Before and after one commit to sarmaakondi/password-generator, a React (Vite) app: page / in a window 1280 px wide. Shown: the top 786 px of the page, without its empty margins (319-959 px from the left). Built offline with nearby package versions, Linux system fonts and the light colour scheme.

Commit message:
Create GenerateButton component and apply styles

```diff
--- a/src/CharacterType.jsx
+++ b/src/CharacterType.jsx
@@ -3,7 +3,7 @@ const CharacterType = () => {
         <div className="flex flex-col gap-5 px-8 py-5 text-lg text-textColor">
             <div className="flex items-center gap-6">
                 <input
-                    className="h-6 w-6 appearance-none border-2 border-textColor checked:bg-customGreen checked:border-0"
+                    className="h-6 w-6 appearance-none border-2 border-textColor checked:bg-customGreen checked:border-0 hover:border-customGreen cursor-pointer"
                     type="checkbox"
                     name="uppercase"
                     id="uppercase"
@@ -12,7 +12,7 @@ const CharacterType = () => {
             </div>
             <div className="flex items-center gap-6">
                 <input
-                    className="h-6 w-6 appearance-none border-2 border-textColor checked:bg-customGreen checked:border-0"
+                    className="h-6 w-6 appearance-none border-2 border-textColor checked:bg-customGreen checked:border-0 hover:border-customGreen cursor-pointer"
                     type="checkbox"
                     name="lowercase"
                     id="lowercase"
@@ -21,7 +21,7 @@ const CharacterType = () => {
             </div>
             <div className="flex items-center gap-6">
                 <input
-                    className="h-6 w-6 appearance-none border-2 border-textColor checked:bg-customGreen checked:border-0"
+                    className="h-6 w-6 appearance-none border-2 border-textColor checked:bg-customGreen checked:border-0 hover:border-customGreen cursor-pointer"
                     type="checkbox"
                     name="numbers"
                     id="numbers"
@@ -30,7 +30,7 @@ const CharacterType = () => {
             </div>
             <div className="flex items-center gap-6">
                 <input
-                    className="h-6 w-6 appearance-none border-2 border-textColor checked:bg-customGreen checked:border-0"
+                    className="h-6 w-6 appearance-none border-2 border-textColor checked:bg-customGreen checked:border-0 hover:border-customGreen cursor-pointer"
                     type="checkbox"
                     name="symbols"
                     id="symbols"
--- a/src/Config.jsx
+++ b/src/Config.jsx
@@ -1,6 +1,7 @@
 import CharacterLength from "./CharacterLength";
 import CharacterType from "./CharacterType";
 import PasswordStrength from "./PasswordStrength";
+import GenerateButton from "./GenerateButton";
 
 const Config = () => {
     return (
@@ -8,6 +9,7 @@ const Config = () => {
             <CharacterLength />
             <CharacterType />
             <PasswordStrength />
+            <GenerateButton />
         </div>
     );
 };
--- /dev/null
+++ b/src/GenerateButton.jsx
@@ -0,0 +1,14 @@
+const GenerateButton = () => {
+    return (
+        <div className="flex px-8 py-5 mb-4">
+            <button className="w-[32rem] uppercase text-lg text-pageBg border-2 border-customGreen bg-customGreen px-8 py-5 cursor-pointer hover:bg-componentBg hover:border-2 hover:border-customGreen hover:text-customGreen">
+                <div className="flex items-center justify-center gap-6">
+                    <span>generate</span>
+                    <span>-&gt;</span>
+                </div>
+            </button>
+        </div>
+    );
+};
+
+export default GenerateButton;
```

· · · · · · ·

What to work on =
Whenever a line in the entries above includes the word "PasswordStrength", pull that line out.

Solution for this exercise =
 import PasswordStrength from "./PasswordStrength";
             <PasswordStrength />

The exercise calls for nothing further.